NCSS Standard X: Civic Ideals & Practices
Social studies programs should include experiences that provide for the study of the ideals, principles, and practices of citizenship in a democratic republic.
I. Standard Addressed:
d. Practice forms of civic discussion and participation consistent with the ideals of citizens in a democratic republic.
II. Learning Outcomes:
Students will be evaluated on their participation in the mock city council. This means their cooperation within their groups, contribution to the proposal, contracts, loans, and city council meeting. Group members can evaluate each other on their contributions, along with the teacher's observations.
IV. Curriculum: 12th Grade Civics
This lesson can be modified to be used in economics classes, political science classes, and environmental science classes.
1.) Students will watch a public access cable TV tape of a real city council meeting to see the format.
2.) If available, a city council member will come to the class to talk about the format of meetings, why they are held, the types of issues discussed, past issues, and his/her own experiences, or questions students have.
3.) Students will then get into their groups and be assigned their role for the meeting and have time to work together. This is the time for groups to plan their proposals, combine with other groups, or approach council members. Students can be organized in two ways, depending on how much time can be devoted to the lesson. One is to assign specific roles with identified issues & positions, the other is to arrange the students in groups of two and a city council of five, with each small group developing their own issues and positions.
1.) Group proposals should be turned in to the city council for review.
2.) The mayor will then open the city council meeting by calling the role, approving the agenda, making announcements, and so on.
3.) The mayor will then open the floor for public comment; each will have a maximum time of 5 minutes.
4.) The city council will then discuss the testimony they have heard, and offer proposals for formal vote (in a real council, many issues would have to come to the council meeting a second time before a vote could be taken).
1.) How does this city council meeting apply to the ideals of citizens?
2.) How did the city council members arrive at their decisions?
3.) Why is it important to know about your local government?
4.) How could you use this information outside of the classroom, how could you apply this knowledge?
5.) What factors determine the decisions a city council makes?
6.) What decisions is a city council responsible for? How about our local city council? What issues is our current city council handling? Can you predict how they might solve those issues?

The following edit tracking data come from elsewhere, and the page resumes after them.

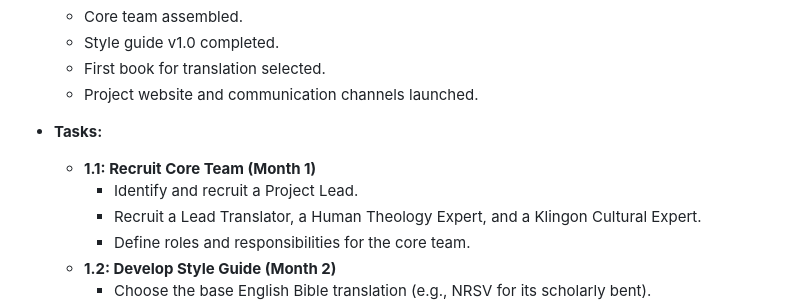
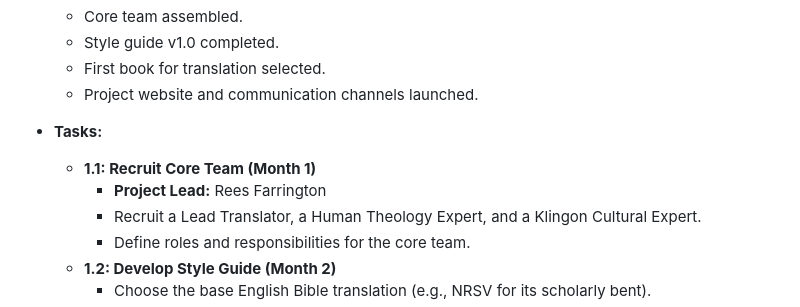
Before and after one commit to reescodes-rees/Klingon-english--bible, a Markdown page: PROJECT_PLAN.md, the part around the change. Drawn GitHub-style.

```diff
--- a/PROJECT_PLAN.md
+++ b/PROJECT_PLAN.md
@@ -12,7 +12,7 @@
 
 *   **Tasks:**
     *   **1.1: Recruit Core Team (Month 1)**
-        *   Identify and recruit a Project Lead.
+        *   **Project Lead:** Rees Farrington
         *   Recruit a Lead Translator, a Human Theology Expert, and a Klingon Cultural Expert.
         *   Define roles and responsibilities for the core team.
     *   **1.2: Develop Style Guide (Month 2)**
```
Also changed, not shown: README.md (+5 -1 lines).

7.) From local public opinion, can you judge the effectiveness of our city council? Do you think our city council is making the right decisions? What could you do to make things better?

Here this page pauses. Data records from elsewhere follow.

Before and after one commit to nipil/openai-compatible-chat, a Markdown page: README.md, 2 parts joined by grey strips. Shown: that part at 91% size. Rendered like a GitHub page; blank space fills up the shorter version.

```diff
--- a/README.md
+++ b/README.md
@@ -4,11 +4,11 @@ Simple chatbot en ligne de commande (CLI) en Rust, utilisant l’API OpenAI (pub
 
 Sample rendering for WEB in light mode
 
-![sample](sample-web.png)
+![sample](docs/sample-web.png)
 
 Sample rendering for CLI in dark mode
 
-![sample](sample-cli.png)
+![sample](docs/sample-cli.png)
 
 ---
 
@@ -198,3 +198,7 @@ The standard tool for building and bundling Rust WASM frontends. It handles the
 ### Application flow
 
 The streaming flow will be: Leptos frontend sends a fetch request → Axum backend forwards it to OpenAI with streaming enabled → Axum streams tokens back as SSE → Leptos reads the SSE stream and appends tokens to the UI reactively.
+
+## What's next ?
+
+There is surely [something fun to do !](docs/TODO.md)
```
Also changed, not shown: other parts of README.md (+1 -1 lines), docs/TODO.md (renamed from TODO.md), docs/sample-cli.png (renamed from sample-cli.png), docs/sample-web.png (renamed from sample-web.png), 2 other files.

MSU Mankato Social Studies student
Land Allocation Activity
Bill Johnson, a long standing city employee and council member of 30 years, has sadly past away. He has no living relative and has left all of his land to the city for it's' benefit. All 2100 acres have not been stipulated for specific projects, but must be used for the cities benefit. The city has decided to sell the land to whomever or whatever will benefit the city the greatest. Several groups have come forward with plans that will bring benefits to the city.
Form into groups of three, and each group will represent an agency that has designs for a part of the land. Any students left over will form the city council, and the teacher will perform the duties of mayor and happens to be the head loan officer at the city bank.
Tri-Area Conservation League: Has been petitioning for 5 years to conserve marshland and wetlands for native and endangered species, and to provide a protective habitat.
Land Requested: 400 acres Funds at Fund: $150,000
Land Requested: 300 acres Funds at Fund: $75,000
Hilltop Resorts: Purpose is to provide for a quiet getaway along the water's edge with specialization in spa treatments, boat rentals, guided hikes, outdoor bar and patio, beach access, and outdoor dining.
Land Requested: 500 acres Money at Fund: $400,000
Glamco Paper Factory: Purpose is to provide quality paper products to customers, specializing in greeting cards, invitations, business cards, pamphlets, stationary, business fliers, and letterheads. Company needs access to large water source.
Land Requested: 300 acres Money at Fund: $350,000
Land Requested: 700 acres Money at Fund: $600,000
Land Requested: 300 acres Money at Fund: $250,000
Storight, Inc.: Just added a new department
store with full grocery and is looking to build a distribution center for the
Land Requested: 800 acres Money at Fund: $1,000,000
Great Prairie Gun Club: The local fire arms league wants to build a gun club, featuring outdoor and indoor shooting ranges, private hunting land, taxidermy and meat processing services, license services, and a supply store.
Land Requested: 400 acres Money Fund: $500,000
1.) Each group has their land requirements and funds; they should not exceed their funds and must obtain their lot requirements.
2.) Any group that needs to do construction on their land must purchase land needed for access roads, or pay the owner compensation for using those roads.
3.) Two groups may combine upon these conditions:
4.) If a group does not have sufficient funds for the purchase of required land, they may ask the head loan officer for the funding. A group applying for a loan must submit a financial payback plan, outlining steps that will be taken to pay back the loan as soon as possible.
5.) Each group must submit to the council members a proposal consisting of:
6.) At the city council meeting, a representative will present his/her group's proposal, contract, or loan plan.
7.) The city council will hear from all groups and then confer in the presence of the mayor until a decision is reached and award the property to the chosen groups.